What would only become apparent in hindsight
Is that Jesus Christ is the King of all God’s creation.
By his death, he promised to ascend from the grave.
By his resurrection, he promised to ascend to the right hand of his Father.
These aren’t empty promises from a wise Rabbi
Who had a large following,
Who’s own followers turned on him.
These promises would be fulfilled
By the One who keeps his word,
Is faithful to his covenants,
Who has the power and the love
To be our King.
These are the promises of our King!
Meditation #5: The New Exodus
(John 19:31-42) http://bible.oremus.org/?ql=389165782
The dirty work was left up to the soldiers.
The very ones who had flogged Jesus,
Dressed him like a comic and struck him in the face,
Pounded stakes through his hands and feet,
And raised up wine on a stick right before Jesus died
Now had the responsibility to remove the corpse from the public’s eye.
It was the soldiers who hand divided his cloths,
Had scorned him with their taunts,
Who had cast lots for his seamless tunic,
To fulfill scripture.
Sometimes the movement of God
Is nearly imperceptible,
Like a 3.2 earthquake three states away.
It was the soldiers who didn’t break a corpse’s legs,
Instead pierced it in the side
“so that scripture might be fulfilled. (19:36)
The soldiers found more courage in scripture and in life
Than Joseph and Nicodemus could only find in death.
Christ dies as the Passover lamb,
Exactly according to scripture,
And thus his caretakers treat his corpse.
This Passover proclaims a new exodus,
Not from Egyptian slavery,
But from bondage to sin and death.
A new exodus has begun;
The water and blood of Christ co-mingled
Becomes a new cosmic reality.
Through baptism and eucharist

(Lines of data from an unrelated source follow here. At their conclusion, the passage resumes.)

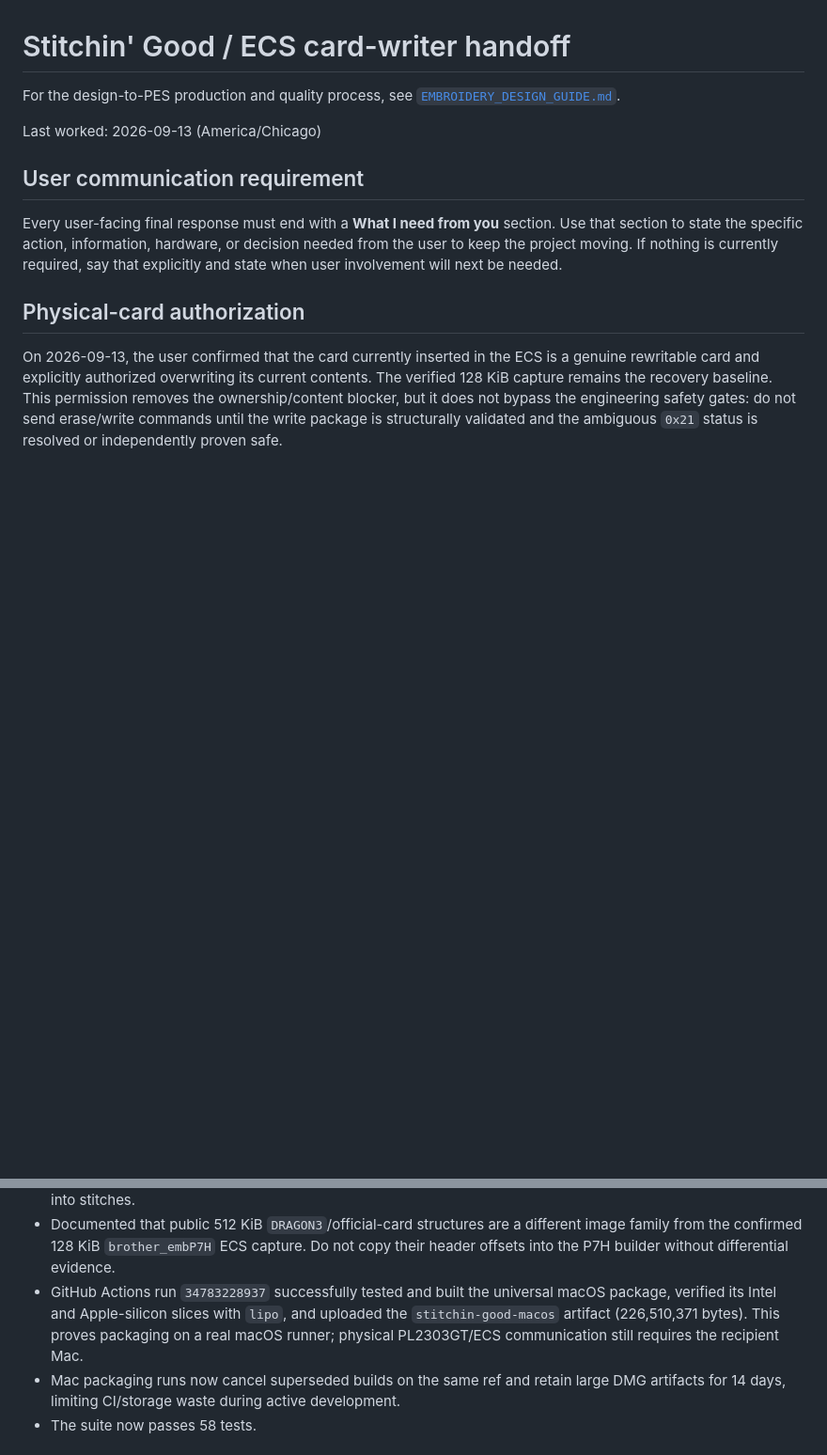
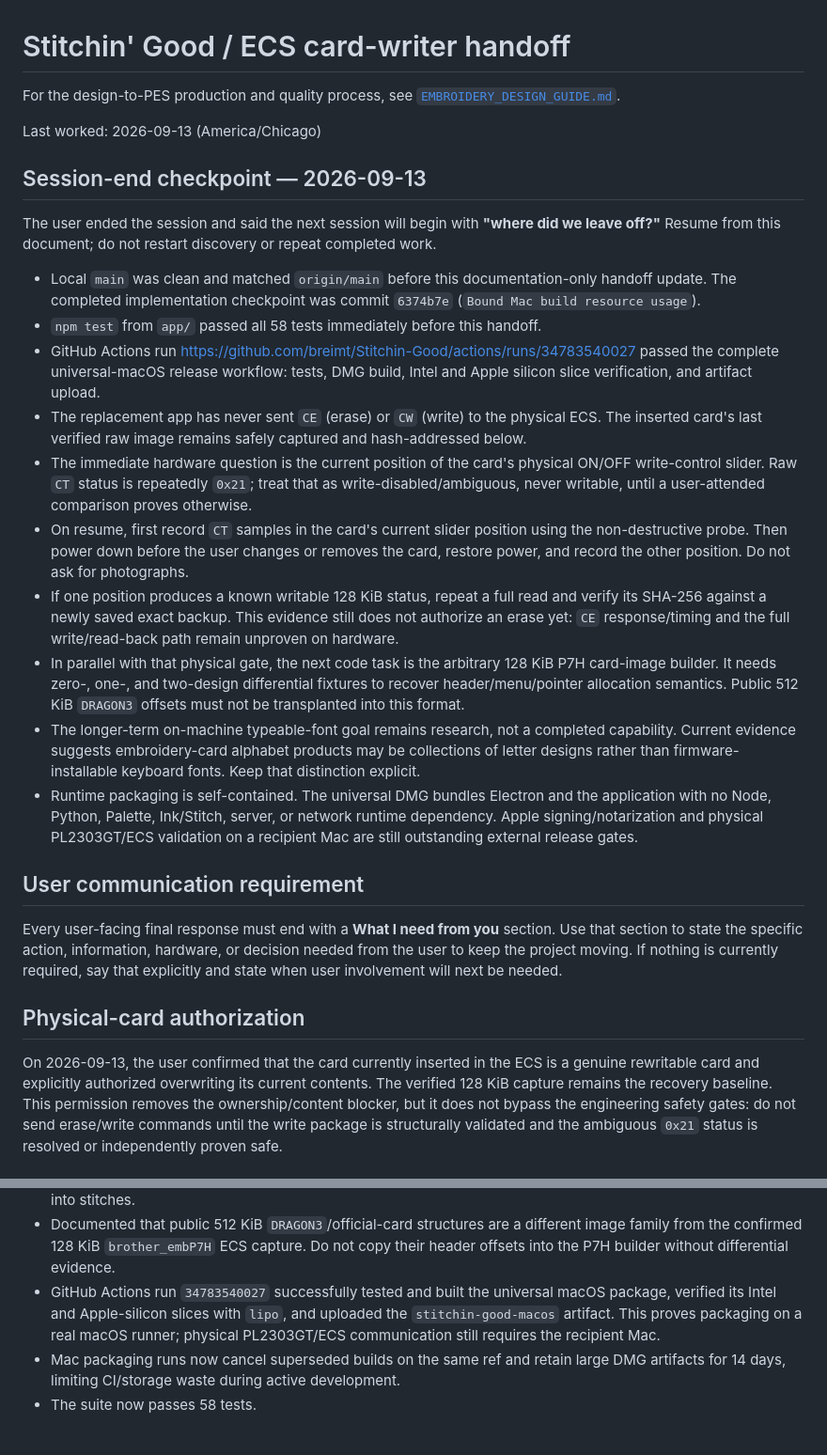
Before and after one commit to breimt/Stitchin-Good, a Markdown page: CODEX_HANDOFF.md, 2 parts joined by grey strips. Shown at 94% size. Drawn GitHub-style; blank space fills up the shorter version.

Commit message:
Document session-end resume checkpoint

```diff
--- a/CODEX_HANDOFF.md
+++ b/CODEX_HANDOFF.md
@@ -4,6 +4,47 @@ For the design-to-PES production and quality process, see
 [`EMBROIDERY_DESIGN_GUIDE.md`](EMBROIDERY_DESIGN_GUIDE.md).
 
 Last worked: 2026-09-13 (America/Chicago)
+
+## Session-end checkpoint — 2026-09-13
+
+The user ended the session and said the next session will begin with **"where did
+we leave off?"** Resume from this document; do not restart discovery or repeat
+completed work.
+
+- Local `main` was clean and matched `origin/main` before this documentation-only
+  handoff update. The completed implementation checkpoint was commit `6374b7e`
+  (`Bound Mac build resource usage`).
+- `npm test` from `app/` passed all 58 tests immediately before this handoff.
+- GitHub Actions run
+  <https://github.com/breimt/Stitchin-Good/actions/runs/34783540027> passed the
+  complete universal-macOS release workflow: tests, DMG build, Intel and Apple
+  silicon slice verification, and artifact upload.
+- The replacement app has never sent `CE` (erase) or `CW` (write) to the physical
+  ECS. The inserted card's last verified raw image remains safely captured and
+  hash-addressed below.
+- The immediate hardware question is the current position of the card's physical
+  ON/OFF write-control slider. Raw `CT` status is repeatedly `0x21`; treat that as
+  write-disabled/ambiguous, never writable, until a user-attended comparison proves
+  otherwise.
+- On resume, first record `CT` samples in the card's current slider position using
+  the non-destructive probe. Then power down before the user changes or removes the
+  card, restore power, and record the other position. Do not ask for photographs.
+- If one position produces a known writable 128 KiB status, repeat a full read and
+  verify its SHA-256 against a newly saved exact backup. This evidence still does
+  not authorize an erase yet: `CE` response/timing and the full write/read-back path
+  remain unproven on hardware.
+- In parallel with that physical gate, the next code task is the arbitrary 128 KiB
+  P7H card-image builder. It needs zero-, one-, and two-design differential fixtures
+  to recover header/menu/pointer allocation semantics. Public 512 KiB `DRAGON3`
+  offsets must not be transplanted into this format.
+- The longer-term on-machine typeable-font goal remains research, not a completed
+  capability. Current evidence suggests embroidery-card alphabet products may be
+  collections of letter designs rather than firmware-installable keyboard fonts.
+  Keep that distinction explicit.
+- Runtime packaging is self-contained. The universal DMG bundles Electron and the
+  application with no Node, Python, Palette, Ink/Stitch, server, or network runtime
+  dependency. Apple signing/notarization and physical PL2303GT/ECS validation on a
+  recipient Mac are still outstanding external release gates.
 
 ## User communication requirement
 
@@ -111,10 +152,10 @@ validated and the ambiguous `0x21` status is resolved or independently proven sa
 - Documented that public 512 KiB `DRAGON3`/official-card structures are a different
   image family from the confirmed 128 KiB `brother_embP7H` ECS capture. Do not copy
   their header offsets into the P7H builder without differential evidence.
-- GitHub Actions run `34783228937` successfully tested and built the universal macOS
+- GitHub Actions run `34783540027` successfully tested and built the universal macOS
   package, verified its Intel and Apple-silicon slices with `lipo`, and uploaded the
-  `stitchin-good-macos` artifact (226,510,371 bytes). This proves packaging on a real
-  macOS runner; physical PL2303GT/ECS communication still requires the recipient Mac.
+  `stitchin-good-macos` artifact. This proves packaging on a real macOS runner;
+  physical PL2303GT/ECS communication still requires the recipient Mac.
 - Mac packaging runs now cancel superseded builds on the same ref and retain large
   DMG artifacts for 14 days, limiting CI/storage waste during active development.
 - The suite now passes 58 tests.
```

We now venture out into an unexplored spiritual landscape.
We now leave behind the self, the finality of death.
We now make a new exodus:
We are now the Body of Christ.